Scott Rao's New Book - Professional Coffee Brewing Techniques

Coffee preparation techniques besides espresso like pourover.
Abe Carmeli
Team HB

#1: Post by Abe Carmeli » May 02, 2010, 4:48 pm

Scott's first book, The Professional Barista Handbook, received rave reviews on this site, and a big following among home baristas and professionals alike. It is a very concise overview of the espresso making technique knowledge. His new book, Everything But Espresso - Professional Coffee Brewing Techniques, picks up where the first book left off and covers all other brewing methods.

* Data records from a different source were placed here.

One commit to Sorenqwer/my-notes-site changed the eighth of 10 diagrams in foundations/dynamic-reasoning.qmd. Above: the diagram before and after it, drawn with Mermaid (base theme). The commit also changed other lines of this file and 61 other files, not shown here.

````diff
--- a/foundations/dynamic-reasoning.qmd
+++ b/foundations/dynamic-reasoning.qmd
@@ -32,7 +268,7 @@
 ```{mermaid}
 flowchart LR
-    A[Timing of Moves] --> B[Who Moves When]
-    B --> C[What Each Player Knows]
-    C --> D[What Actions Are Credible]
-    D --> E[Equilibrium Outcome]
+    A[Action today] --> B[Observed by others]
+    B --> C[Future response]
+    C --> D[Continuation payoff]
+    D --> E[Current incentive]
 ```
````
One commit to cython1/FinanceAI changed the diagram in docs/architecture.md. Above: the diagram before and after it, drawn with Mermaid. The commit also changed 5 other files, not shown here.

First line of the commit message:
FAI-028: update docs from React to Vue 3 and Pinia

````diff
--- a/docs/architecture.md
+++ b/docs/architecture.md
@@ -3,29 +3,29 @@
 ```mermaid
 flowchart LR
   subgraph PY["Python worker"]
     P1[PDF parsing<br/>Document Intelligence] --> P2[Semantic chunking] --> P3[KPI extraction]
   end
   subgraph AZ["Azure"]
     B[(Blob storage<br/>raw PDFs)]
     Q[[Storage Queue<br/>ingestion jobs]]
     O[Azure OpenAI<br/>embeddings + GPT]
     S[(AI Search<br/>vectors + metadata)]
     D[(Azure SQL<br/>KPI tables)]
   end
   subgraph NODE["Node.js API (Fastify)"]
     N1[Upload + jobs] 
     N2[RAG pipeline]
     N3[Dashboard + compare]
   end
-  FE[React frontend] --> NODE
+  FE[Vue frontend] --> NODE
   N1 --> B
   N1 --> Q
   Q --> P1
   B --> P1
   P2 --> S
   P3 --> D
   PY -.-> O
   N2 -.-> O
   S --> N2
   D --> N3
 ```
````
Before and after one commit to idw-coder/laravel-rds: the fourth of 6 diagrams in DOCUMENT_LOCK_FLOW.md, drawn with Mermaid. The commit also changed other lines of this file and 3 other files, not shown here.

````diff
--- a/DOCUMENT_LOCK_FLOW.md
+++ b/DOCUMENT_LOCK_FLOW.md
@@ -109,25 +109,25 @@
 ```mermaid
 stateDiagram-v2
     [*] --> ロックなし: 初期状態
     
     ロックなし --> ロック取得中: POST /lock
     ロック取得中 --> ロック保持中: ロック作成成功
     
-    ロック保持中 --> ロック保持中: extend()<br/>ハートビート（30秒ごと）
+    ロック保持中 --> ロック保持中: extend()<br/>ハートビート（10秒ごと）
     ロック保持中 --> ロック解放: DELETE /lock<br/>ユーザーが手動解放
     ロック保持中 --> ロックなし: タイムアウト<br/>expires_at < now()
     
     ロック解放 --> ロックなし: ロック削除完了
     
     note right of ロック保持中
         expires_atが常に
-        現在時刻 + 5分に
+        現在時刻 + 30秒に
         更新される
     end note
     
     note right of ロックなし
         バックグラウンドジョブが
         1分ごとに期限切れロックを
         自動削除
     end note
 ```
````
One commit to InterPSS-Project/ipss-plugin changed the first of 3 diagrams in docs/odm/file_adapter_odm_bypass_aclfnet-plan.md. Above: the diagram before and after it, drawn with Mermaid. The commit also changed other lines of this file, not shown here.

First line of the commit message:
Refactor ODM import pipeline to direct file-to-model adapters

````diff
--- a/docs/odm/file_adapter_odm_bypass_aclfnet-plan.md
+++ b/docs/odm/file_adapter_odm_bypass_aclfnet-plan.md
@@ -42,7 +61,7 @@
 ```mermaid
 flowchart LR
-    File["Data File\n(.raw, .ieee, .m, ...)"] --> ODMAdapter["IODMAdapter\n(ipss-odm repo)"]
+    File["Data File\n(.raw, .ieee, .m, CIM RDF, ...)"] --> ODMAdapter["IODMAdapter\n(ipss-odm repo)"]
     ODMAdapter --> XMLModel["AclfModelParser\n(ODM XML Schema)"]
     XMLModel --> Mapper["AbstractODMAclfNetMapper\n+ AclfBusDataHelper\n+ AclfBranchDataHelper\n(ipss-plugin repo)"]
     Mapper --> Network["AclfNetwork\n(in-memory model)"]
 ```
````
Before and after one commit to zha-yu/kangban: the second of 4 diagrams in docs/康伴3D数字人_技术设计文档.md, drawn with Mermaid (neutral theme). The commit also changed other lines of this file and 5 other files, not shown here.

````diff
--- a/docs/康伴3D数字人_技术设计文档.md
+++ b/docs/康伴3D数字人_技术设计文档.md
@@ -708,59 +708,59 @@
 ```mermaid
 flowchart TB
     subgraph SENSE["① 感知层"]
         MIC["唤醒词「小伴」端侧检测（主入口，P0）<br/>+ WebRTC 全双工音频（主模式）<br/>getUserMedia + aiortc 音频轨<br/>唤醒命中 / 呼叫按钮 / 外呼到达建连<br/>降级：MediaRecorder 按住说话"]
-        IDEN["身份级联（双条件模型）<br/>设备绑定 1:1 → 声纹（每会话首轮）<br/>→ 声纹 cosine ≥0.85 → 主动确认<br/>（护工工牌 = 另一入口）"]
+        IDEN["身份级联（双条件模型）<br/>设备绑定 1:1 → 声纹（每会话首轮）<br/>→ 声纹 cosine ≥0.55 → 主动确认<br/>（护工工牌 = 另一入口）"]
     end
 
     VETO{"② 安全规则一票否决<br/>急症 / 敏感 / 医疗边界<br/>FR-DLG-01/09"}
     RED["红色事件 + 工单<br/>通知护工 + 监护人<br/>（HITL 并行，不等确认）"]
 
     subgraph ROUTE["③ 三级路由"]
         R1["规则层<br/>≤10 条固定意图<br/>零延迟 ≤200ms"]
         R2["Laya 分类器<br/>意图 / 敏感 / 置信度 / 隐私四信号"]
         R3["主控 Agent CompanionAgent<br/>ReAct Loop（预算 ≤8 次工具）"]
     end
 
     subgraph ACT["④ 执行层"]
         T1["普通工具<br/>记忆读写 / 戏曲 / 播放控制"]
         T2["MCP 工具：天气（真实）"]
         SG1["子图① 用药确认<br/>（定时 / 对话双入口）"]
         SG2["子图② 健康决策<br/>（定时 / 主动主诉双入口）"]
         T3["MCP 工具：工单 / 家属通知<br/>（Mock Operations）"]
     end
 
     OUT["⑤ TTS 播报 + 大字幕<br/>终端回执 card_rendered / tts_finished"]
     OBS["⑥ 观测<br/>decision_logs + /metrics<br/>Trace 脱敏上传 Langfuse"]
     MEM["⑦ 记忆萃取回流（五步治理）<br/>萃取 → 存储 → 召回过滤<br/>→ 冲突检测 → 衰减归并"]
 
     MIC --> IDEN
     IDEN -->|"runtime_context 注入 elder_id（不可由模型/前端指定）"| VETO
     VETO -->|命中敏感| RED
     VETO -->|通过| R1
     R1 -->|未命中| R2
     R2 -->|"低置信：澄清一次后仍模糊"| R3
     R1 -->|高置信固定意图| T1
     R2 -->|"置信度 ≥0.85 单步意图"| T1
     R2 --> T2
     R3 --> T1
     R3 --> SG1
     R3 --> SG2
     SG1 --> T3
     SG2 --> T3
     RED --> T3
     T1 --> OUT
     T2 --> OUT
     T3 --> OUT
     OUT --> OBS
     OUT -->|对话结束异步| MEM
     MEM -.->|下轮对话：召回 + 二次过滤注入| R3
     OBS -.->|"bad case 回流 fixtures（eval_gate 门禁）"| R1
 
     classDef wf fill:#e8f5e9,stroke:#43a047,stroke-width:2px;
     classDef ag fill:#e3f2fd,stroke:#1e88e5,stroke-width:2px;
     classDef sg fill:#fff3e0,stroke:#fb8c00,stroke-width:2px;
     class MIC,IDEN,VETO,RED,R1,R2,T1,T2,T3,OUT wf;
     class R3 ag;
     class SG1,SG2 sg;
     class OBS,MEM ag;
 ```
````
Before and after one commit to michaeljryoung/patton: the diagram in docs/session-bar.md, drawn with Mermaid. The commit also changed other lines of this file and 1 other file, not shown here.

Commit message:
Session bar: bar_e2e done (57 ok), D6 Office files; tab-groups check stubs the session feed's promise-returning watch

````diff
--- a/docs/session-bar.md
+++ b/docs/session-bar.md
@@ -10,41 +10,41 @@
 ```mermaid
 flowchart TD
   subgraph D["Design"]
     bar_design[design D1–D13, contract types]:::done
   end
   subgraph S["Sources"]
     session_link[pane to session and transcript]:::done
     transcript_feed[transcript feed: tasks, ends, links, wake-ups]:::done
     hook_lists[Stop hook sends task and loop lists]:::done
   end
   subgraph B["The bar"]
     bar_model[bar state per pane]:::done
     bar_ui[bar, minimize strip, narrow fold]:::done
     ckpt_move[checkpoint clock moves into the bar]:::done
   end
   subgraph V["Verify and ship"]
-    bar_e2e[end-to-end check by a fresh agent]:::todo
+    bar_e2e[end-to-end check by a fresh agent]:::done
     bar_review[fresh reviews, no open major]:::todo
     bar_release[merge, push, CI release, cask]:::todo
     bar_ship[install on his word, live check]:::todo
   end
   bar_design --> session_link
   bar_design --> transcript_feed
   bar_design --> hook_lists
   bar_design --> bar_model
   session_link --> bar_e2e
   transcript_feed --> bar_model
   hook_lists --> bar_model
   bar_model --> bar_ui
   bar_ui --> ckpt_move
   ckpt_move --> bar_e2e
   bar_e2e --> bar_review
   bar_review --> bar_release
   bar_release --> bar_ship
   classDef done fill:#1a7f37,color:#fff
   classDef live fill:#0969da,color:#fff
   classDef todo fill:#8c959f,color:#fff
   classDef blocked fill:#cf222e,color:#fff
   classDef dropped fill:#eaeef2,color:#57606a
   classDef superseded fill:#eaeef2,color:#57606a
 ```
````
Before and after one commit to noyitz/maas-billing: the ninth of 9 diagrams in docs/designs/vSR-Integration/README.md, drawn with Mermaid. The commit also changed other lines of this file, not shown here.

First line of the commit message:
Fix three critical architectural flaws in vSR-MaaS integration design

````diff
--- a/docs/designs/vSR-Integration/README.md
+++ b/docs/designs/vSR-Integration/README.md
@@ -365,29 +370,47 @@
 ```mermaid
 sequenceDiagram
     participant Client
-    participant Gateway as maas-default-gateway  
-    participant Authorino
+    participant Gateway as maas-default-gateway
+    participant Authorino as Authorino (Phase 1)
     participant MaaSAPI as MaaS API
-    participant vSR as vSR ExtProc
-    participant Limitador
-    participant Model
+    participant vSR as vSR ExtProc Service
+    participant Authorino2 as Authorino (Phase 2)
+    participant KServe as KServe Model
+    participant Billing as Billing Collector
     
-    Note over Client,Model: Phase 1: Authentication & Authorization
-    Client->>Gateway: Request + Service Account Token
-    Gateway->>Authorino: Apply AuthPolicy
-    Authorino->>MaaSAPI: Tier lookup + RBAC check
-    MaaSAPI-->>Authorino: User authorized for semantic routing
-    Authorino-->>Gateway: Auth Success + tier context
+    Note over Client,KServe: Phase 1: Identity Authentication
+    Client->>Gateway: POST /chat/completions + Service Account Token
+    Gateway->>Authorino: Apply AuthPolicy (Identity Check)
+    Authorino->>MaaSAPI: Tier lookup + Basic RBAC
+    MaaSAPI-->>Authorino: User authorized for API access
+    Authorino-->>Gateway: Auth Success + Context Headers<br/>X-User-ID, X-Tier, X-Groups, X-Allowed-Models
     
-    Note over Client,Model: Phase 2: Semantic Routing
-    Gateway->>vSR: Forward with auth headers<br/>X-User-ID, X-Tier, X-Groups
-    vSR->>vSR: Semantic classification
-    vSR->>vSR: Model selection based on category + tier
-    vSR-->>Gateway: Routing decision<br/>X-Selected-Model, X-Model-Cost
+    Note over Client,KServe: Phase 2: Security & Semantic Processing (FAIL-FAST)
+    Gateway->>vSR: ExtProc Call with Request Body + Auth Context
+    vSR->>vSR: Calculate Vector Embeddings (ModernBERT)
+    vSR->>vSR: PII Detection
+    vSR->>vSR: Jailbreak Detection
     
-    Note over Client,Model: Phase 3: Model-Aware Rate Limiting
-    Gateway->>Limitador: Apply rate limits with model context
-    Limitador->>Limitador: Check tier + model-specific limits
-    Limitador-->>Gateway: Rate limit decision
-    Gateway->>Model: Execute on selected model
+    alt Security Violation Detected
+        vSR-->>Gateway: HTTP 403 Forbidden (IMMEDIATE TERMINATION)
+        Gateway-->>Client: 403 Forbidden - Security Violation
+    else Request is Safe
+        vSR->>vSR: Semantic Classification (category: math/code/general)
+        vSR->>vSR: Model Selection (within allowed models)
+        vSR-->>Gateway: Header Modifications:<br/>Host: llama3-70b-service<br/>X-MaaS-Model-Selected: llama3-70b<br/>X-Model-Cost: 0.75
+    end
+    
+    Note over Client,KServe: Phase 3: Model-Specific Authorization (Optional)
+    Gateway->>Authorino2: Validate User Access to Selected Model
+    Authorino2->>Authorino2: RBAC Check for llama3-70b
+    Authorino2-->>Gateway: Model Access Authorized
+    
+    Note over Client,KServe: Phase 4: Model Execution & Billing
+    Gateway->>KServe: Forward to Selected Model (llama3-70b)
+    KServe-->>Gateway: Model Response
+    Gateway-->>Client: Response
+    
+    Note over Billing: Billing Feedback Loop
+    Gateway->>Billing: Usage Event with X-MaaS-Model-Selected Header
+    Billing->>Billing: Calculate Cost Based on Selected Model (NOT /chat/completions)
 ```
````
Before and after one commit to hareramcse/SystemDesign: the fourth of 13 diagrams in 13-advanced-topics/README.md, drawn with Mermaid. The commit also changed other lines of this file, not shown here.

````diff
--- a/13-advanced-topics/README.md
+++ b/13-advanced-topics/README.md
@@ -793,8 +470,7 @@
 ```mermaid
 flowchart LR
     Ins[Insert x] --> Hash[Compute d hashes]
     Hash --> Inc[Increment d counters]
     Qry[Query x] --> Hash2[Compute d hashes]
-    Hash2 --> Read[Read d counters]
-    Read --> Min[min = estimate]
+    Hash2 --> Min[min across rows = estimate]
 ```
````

Being a practical guide, the book is concise and full of excellent tips on how to improve any brewing method, from French Press to automatic drip and everything in between. It looks with a critical eye at all the things we thought we knew, re-examines them with the help of some science, and presents a fresh and updated method. The ExtractMojo is used throughout the book to assist in getting the desired 20% extraction, but there is plenty of advice in the book to improve our brew even without it.

I spent this afternoon following Scott's tips on how to use the steep & release brewing method, and the improvements clearly showed up in the cup. I highly recommend it.
Abe Carmeli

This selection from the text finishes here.